» WORK REQUEST: Where a line holds the word "container", copy that line from the data below.

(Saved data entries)
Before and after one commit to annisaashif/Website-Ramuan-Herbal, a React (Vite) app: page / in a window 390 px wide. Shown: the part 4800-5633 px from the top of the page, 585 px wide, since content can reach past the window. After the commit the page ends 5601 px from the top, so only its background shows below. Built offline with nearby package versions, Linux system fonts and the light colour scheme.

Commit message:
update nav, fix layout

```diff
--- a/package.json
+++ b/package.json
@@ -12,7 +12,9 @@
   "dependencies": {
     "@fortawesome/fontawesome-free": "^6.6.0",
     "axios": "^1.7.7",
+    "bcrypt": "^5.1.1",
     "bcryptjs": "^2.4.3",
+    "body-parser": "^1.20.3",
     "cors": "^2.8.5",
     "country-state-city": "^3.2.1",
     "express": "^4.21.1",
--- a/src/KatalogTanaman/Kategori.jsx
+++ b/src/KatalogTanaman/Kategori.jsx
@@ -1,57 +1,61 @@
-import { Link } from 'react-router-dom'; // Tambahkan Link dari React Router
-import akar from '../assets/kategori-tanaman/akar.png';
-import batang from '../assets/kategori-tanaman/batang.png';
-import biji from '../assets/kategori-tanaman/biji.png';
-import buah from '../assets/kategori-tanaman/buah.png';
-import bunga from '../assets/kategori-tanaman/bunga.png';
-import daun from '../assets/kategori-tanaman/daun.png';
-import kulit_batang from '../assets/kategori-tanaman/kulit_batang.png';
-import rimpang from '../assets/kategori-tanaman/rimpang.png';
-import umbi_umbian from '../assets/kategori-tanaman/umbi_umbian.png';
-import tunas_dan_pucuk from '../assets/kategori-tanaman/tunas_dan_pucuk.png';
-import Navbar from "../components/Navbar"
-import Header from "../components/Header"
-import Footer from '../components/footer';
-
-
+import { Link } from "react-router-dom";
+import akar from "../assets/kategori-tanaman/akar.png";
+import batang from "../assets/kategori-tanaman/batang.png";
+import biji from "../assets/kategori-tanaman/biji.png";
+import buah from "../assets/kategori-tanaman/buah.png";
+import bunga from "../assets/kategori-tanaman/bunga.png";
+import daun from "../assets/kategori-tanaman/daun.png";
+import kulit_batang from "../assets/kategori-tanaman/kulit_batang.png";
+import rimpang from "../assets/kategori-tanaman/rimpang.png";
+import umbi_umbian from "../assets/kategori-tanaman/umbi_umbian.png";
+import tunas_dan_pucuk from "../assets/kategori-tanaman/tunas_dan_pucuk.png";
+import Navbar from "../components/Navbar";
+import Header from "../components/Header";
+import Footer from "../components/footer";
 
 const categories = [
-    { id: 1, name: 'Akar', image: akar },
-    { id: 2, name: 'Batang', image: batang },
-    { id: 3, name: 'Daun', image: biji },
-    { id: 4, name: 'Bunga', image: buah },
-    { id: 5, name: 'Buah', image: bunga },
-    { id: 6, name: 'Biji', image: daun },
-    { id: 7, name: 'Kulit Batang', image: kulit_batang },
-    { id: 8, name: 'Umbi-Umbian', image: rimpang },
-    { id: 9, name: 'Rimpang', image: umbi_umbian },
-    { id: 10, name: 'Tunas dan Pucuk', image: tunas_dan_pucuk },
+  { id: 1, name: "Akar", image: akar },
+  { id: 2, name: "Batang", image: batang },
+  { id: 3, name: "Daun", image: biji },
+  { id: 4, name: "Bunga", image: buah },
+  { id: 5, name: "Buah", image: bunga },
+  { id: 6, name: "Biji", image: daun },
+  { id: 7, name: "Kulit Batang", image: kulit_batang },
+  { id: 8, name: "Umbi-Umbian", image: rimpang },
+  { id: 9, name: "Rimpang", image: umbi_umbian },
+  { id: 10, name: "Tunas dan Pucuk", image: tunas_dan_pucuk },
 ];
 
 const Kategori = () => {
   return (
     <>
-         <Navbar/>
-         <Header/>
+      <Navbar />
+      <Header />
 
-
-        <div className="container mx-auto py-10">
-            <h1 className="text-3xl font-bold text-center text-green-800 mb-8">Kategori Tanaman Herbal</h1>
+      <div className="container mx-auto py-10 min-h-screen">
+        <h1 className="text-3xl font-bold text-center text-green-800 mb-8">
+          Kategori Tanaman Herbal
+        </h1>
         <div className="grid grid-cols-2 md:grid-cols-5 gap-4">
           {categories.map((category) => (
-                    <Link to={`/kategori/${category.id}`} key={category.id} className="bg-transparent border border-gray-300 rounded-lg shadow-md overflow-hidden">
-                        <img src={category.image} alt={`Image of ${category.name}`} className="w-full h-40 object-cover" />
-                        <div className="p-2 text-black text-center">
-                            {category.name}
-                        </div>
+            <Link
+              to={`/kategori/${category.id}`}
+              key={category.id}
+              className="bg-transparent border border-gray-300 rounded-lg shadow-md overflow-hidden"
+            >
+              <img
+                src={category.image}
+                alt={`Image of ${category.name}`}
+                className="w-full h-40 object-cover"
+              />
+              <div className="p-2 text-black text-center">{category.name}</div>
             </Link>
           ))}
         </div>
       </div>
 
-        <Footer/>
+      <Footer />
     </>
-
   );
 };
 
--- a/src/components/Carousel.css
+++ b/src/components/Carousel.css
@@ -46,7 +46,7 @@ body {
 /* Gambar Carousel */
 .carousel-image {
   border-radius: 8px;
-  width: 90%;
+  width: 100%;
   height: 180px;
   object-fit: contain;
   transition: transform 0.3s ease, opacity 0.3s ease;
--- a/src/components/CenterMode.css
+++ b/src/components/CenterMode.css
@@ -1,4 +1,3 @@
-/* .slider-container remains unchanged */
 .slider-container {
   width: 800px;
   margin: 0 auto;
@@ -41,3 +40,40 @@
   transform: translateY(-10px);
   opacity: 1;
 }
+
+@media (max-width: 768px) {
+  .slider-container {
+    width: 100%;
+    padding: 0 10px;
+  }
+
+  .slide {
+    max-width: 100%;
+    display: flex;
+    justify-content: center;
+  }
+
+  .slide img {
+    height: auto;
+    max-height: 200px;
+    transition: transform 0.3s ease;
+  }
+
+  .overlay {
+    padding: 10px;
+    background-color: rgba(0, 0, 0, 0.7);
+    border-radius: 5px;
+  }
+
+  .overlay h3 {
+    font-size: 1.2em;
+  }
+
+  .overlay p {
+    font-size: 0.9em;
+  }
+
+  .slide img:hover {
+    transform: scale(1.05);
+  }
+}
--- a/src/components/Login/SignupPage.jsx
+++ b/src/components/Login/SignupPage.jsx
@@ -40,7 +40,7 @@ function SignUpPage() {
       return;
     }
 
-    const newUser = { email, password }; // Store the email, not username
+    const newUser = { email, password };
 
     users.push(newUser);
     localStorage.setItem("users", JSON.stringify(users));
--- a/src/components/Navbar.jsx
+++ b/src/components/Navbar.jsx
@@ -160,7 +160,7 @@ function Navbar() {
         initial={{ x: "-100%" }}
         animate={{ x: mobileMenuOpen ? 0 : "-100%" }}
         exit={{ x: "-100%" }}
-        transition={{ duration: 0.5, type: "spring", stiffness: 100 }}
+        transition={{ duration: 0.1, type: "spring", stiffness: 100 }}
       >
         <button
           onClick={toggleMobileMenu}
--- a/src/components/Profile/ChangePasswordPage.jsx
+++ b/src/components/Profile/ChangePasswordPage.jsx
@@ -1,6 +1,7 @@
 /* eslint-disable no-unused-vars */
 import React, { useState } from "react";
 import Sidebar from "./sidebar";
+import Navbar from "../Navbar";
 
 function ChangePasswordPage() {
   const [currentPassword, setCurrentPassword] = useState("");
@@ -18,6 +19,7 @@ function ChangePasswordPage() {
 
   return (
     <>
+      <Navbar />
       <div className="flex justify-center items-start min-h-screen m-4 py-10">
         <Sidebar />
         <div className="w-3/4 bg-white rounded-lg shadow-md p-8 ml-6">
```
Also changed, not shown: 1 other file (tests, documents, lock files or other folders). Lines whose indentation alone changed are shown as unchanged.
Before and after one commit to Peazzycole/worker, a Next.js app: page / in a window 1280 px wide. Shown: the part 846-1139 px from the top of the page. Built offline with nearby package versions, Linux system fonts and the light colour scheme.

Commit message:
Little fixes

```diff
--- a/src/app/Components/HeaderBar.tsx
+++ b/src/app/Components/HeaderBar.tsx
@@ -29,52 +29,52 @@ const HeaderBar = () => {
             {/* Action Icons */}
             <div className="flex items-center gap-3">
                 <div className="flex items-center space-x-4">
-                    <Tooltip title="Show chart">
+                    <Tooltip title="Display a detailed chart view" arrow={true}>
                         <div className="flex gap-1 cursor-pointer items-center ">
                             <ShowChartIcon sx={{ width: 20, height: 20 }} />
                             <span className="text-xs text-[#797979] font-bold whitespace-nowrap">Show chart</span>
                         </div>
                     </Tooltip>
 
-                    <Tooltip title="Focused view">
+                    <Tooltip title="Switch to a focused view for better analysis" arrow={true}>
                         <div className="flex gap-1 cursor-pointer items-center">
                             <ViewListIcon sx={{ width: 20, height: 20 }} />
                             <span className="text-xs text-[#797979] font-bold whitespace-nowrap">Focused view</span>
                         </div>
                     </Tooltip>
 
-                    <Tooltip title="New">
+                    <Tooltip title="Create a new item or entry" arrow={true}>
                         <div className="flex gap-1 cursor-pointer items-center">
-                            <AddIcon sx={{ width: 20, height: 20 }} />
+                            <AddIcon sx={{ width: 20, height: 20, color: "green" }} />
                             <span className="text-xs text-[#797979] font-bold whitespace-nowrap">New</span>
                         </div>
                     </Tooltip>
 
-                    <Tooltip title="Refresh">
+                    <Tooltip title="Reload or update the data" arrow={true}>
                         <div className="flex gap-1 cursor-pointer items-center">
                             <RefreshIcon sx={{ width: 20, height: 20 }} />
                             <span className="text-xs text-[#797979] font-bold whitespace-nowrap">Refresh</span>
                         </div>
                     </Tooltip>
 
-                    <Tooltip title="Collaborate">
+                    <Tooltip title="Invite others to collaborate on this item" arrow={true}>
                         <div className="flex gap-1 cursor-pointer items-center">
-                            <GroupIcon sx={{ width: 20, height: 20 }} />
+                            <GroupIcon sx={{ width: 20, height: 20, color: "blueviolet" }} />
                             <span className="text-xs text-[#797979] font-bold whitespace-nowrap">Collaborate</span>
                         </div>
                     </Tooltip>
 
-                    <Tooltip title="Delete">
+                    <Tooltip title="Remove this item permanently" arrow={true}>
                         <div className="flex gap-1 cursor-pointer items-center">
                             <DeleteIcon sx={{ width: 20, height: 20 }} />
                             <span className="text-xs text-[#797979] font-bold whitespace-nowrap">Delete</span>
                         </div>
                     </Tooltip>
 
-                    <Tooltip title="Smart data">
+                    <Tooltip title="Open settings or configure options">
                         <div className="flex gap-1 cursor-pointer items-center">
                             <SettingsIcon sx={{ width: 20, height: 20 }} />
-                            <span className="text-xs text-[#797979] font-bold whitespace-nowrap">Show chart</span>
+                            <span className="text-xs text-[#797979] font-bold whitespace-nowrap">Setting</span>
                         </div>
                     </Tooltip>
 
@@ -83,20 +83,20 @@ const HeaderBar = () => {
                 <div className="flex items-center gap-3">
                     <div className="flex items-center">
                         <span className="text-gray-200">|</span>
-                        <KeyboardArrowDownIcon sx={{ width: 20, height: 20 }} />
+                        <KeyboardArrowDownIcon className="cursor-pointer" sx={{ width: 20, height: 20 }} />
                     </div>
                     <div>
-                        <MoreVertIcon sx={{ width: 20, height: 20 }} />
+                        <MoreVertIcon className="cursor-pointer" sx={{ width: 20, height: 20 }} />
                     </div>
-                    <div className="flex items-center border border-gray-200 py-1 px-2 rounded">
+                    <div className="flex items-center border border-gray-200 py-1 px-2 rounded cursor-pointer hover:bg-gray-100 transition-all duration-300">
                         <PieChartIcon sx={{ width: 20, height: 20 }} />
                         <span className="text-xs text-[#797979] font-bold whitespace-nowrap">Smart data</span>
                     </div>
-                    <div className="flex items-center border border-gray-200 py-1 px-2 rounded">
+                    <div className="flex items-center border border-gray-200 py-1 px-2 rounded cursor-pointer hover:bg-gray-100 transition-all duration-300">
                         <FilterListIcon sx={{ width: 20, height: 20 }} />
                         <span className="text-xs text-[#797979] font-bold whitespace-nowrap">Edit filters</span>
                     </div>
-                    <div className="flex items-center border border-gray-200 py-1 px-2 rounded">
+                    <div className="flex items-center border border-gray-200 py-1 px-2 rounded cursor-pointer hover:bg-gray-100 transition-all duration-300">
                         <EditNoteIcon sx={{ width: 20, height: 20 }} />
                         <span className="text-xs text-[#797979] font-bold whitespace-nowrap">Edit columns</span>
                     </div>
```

» WRITTEN RESPONSE:
-        <div className="container mx-auto py-10">
+      <div className="container mx-auto py-10 min-h-screen">
-/* .slider-container remains unchanged */
 .slider-container {
+  .slider-container {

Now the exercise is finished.